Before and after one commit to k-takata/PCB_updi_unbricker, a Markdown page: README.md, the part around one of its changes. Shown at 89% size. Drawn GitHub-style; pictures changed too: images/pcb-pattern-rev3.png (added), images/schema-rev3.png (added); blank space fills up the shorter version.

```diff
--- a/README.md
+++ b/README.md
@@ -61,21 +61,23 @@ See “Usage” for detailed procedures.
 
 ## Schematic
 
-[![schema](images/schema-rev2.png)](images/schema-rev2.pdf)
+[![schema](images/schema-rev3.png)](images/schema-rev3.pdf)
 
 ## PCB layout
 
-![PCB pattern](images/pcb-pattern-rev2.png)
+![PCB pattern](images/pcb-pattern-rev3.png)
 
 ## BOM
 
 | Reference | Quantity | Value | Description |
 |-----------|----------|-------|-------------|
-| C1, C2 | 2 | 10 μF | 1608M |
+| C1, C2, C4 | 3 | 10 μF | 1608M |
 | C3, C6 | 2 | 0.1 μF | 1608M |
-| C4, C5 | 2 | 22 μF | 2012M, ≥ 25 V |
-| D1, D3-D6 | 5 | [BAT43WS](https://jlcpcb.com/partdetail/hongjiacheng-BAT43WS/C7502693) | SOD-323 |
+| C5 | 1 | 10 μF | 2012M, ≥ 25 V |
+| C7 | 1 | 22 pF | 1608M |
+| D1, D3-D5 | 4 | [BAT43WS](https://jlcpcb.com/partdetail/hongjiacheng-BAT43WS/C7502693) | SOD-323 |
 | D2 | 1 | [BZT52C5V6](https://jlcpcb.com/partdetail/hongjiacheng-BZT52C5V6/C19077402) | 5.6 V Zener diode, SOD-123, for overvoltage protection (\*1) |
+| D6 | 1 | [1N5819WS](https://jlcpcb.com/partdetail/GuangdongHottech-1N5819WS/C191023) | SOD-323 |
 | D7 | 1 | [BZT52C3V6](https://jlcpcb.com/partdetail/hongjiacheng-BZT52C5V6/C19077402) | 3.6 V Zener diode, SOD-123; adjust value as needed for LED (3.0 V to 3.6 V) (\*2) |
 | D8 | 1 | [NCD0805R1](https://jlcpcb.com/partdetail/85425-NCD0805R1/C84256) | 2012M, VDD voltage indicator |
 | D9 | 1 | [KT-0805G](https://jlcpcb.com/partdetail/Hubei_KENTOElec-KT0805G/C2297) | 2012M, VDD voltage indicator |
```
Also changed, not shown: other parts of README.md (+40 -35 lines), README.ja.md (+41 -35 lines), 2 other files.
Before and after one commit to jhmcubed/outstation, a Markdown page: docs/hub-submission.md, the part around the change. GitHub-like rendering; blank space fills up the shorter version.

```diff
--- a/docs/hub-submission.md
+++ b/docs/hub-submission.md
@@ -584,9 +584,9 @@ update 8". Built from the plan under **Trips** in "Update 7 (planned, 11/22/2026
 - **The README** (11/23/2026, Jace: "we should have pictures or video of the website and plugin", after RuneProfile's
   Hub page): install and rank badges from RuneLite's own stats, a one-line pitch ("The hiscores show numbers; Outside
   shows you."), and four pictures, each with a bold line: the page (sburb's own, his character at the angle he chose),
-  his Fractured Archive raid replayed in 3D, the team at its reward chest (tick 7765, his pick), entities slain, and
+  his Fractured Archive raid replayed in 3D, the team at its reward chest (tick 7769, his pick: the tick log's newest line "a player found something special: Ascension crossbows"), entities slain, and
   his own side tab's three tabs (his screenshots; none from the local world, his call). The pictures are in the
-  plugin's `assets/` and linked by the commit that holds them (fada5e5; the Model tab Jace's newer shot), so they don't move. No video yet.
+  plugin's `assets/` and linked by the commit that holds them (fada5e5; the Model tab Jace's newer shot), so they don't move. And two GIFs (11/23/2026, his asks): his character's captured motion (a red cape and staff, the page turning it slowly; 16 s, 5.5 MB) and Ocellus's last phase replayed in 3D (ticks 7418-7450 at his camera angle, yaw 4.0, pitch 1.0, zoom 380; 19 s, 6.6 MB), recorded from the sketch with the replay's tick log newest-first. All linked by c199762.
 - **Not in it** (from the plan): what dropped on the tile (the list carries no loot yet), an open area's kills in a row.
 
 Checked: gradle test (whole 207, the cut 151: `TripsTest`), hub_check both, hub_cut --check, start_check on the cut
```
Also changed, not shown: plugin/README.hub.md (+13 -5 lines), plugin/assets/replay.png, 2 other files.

EXERCISE INSTRUCTIONS: Nothing in the entries may be left out; each line is to be output exactly.

ANSWER FOR THIS EXERCISE:
Before and after one commit to k-takata/PCB_updi_unbricker, a Markdown page: README.md, the part around one of its changes. Shown at 89% size. Drawn GitHub-style; pictures changed too: images/pcb-pattern-rev3.png (added), images/schema-rev3.png (added); blank space fills up the shorter version.

```diff
--- a/README.md
+++ b/README.md
@@ -61,21 +61,23 @@ See “Usage” for detailed procedures.
 
 ## Schematic
 
-[![schema](images/schema-rev2.png)](images/schema-rev2.pdf)
+[![schema](images/schema-rev3.png)](images/schema-rev3.pdf)
 
 ## PCB layout
 
-![PCB pattern](images/pcb-pattern-rev2.png)
+![PCB pattern](images/pcb-pattern-rev3.png)
 
 ## BOM
 
 | Reference | Quantity | Value | Description |
 |-----------|----------|-------|-------------|
-| C1, C2 | 2 | 10 μF | 1608M |
+| C1, C2, C4 | 3 | 10 μF | 1608M |
 | C3, C6 | 2 | 0.1 μF | 1608M |
-| C4, C5 | 2 | 22 μF | 2012M, ≥ 25 V |
-| D1, D3-D6 | 5 | [BAT43WS](https://jlcpcb.com/partdetail/hongjiacheng-BAT43WS/C7502693) | SOD-323 |
+| C5 | 1 | 10 μF | 2012M, ≥ 25 V |
+| C7 | 1 | 22 pF | 1608M |
+| D1, D3-D5 | 4 | [BAT43WS](https://jlcpcb.com/partdetail/hongjiacheng-BAT43WS/C7502693) | SOD-323 |
 | D2 | 1 | [BZT52C5V6](https://jlcpcb.com/partdetail/hongjiacheng-BZT52C5V6/C19077402) | 5.6 V Zener diode, SOD-123, for overvoltage protection (\*1) |
+| D6 | 1 | [1N5819WS](https://jlcpcb.com/partdetail/GuangdongHottech-1N5819WS/C191023) | SOD-323 |
 | D7 | 1 | [BZT52C3V6](https://jlcpcb.com/partdetail/hongjiacheng-BZT52C5V6/C19077402) | 3.6 V Zener diode, SOD-123; adjust value as needed for LED (3.0 V to 3.6 V) (\*2) |
 | D8 | 1 | [NCD0805R1](https://jlcpcb.com/partdetail/85425-NCD0805R1/C84256) | 2012M, VDD voltage indicator |
 | D9 | 1 | [KT-0805G](https://jlcpcb.com/partdetail/Hubei_KENTOElec-KT0805G/C2297) | 2012M, VDD voltage indicator |
```
Also changed, not shown: other parts of README.md (+40 -35 lines), README.ja.md (+41 -35 lines), 2 other files.
Before and after one commit to jhmcubed/outstation, a Markdown page: docs/hub-submission.md, the part around the change. GitHub-like rendering; blank space fills up the shorter version.

```diff
--- a/docs/hub-submission.md
+++ b/docs/hub-submission.md
@@ -584,9 +584,9 @@ update 8". Built from the plan under **Trips** in "Update 7 (planned, 11/22/2026
 - **The README** (11/23/2026, Jace: "we should have pictures or video of the website and plugin", after RuneProfile's
   Hub page): install and rank badges from RuneLite's own stats, a one-line pitch ("The hiscores show numbers; Outside
   shows you."), and four pictures, each with a bold line: the page (sburb's own, his character at the angle he chose),
-  his Fractured Archive raid replayed in 3D, the team at its reward chest (tick 7765, his pick), entities slain, and
+  his Fractured Archive raid replayed in 3D, the team at its reward chest (tick 7769, his pick: the tick log's newest line "a player found something special: Ascension crossbows"), entities slain, and
   his own side tab's three tabs (his screenshots; none from the local world, his call). The pictures are in the
-  plugin's `assets/` and linked by the commit that holds them (fada5e5; the Model tab Jace's newer shot), so they don't move. No video yet.
+  plugin's `assets/` and linked by the commit that holds them (fada5e5; the Model tab Jace's newer shot), so they don't move. And two GIFs (11/23/2026, his asks): his character's captured motion (a red cape and staff, the page turning it slowly; 16 s, 5.5 MB) and Ocellus's last phase replayed in 3D (ticks 7418-7450 at his camera angle, yaw 4.0, pitch 1.0, zoom 380; 19 s, 6.6 MB), recorded from the sketch with the replay's tick log newest-first. All linked by c199762.
 - **Not in it** (from the plan): what dropped on the tile (the list carries no loot yet), an open area's kills in a row.
 
 Checked: gradle test (whole 207, the cut 151: `TripsTest`), hub_check both, hub_cut --check, start_check on the cut
```
Also changed, not shown: plugin/README.hub.md (+13 -5 lines), plugin/assets/replay.png, 2 other files.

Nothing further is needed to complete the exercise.